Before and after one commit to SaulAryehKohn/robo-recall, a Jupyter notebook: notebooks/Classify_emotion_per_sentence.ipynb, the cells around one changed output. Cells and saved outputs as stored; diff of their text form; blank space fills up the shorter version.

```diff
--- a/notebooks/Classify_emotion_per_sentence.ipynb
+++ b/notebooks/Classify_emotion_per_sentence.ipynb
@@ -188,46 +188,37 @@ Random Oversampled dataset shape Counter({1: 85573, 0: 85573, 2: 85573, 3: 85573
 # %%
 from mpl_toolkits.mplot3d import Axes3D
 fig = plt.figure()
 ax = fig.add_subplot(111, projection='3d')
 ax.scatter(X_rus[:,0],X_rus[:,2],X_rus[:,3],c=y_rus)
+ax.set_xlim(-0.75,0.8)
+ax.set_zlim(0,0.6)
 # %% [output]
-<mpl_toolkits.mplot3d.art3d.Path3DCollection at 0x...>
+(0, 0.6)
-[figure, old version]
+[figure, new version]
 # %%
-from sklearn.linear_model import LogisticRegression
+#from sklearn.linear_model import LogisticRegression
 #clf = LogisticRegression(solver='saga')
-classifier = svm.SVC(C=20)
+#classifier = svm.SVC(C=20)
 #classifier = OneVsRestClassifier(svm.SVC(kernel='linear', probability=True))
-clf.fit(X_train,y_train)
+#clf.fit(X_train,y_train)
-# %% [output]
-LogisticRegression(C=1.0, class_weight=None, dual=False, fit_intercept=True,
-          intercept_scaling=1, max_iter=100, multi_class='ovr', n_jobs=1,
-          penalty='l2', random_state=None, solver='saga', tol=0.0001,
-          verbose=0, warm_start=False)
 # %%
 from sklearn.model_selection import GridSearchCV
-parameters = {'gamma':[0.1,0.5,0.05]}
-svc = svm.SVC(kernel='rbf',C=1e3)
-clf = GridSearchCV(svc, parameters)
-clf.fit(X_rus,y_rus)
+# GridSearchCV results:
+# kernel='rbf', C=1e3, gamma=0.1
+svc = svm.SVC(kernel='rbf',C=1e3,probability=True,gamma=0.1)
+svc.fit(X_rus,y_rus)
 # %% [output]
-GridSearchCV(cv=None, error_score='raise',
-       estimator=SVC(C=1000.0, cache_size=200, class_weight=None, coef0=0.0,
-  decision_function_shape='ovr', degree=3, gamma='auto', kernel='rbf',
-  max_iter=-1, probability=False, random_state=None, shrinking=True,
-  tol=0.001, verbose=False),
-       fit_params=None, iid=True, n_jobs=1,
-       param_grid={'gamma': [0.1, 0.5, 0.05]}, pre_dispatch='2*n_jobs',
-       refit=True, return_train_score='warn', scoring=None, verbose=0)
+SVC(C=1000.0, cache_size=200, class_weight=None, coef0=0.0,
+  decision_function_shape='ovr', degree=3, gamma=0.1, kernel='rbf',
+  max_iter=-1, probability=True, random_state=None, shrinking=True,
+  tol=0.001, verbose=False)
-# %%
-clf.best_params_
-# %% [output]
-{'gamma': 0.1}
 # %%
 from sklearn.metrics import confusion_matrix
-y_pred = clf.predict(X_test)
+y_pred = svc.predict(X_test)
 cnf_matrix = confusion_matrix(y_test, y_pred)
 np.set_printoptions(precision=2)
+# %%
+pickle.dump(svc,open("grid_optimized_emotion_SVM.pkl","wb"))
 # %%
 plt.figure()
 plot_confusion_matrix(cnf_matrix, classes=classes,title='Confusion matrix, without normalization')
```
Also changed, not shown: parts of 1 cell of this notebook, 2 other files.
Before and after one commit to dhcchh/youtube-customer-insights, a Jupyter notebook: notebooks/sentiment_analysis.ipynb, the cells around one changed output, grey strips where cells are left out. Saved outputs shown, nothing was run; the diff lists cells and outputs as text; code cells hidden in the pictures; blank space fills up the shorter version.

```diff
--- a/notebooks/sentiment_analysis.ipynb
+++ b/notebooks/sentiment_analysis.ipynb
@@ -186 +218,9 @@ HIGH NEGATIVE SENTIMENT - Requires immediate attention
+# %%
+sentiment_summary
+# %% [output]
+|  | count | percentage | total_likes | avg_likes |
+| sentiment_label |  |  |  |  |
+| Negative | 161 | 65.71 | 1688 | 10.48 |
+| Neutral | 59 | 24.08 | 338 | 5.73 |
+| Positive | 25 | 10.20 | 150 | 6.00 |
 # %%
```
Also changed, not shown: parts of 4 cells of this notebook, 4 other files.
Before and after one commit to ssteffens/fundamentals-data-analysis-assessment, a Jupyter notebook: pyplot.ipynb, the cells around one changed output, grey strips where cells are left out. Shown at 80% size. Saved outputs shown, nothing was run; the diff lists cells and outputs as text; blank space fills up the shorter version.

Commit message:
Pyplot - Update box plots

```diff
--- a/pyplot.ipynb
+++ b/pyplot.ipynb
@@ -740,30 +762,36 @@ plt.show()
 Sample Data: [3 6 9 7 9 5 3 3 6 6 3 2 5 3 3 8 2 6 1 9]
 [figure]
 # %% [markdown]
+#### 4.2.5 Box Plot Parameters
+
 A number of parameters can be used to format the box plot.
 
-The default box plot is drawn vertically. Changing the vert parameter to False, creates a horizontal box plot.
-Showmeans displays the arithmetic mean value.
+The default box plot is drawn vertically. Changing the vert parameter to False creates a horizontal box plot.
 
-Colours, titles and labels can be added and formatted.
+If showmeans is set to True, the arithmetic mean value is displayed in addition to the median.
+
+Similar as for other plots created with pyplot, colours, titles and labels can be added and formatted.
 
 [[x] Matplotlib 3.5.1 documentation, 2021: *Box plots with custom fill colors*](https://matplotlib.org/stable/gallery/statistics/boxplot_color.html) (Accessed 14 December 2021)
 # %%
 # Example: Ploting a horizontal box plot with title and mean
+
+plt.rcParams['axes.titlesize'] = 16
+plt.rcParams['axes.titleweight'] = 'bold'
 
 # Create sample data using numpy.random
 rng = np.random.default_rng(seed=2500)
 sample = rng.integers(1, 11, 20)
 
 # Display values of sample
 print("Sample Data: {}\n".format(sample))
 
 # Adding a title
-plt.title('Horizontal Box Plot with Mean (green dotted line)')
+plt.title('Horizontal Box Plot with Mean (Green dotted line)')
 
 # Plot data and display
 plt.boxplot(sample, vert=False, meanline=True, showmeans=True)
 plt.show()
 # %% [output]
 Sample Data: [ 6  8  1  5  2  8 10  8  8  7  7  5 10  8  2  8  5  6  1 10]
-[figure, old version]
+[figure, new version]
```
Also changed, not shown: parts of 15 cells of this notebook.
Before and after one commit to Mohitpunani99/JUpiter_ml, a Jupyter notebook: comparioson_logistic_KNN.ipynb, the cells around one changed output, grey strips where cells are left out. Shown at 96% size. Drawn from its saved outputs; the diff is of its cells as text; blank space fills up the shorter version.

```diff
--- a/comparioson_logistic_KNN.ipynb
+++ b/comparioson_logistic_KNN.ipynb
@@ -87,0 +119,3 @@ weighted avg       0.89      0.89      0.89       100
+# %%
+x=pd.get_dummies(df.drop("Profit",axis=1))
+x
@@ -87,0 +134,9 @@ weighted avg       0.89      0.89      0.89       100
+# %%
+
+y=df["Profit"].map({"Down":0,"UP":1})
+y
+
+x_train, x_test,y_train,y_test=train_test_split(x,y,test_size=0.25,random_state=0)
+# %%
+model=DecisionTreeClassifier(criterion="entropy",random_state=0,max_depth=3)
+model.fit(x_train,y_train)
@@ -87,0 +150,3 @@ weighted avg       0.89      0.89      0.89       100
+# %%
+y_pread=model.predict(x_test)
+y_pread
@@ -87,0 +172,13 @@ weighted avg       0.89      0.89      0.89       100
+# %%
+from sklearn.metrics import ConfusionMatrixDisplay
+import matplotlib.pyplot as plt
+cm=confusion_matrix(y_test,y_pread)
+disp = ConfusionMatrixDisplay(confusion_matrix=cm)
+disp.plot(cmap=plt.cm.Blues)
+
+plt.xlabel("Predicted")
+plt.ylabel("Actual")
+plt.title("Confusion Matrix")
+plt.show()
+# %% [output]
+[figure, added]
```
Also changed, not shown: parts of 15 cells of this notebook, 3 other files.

:::

--- Work instructions ---
Filter the records above for "from" and copy every matching line.

--- Solved exercise ---
 from mpl_toolkits.mplot3d import Axes3D
-from sklearn.linear_model import LogisticRegression
+#from sklearn.linear_model import LogisticRegression
 from sklearn.model_selection import GridSearchCV
 from sklearn.metrics import confusion_matrix
Before and after one commit to Mohitpunani99/JUpiter_ml, a Jupyter notebook: comparioson_logistic_KNN.ipynb, the cells around one changed output, grey strips where cells are left out. Shown at 96% size. Drawn from its saved outputs; the diff is of its cells as text; blank space fills up the shorter version.
+from sklearn.metrics import ConfusionMatrixDisplay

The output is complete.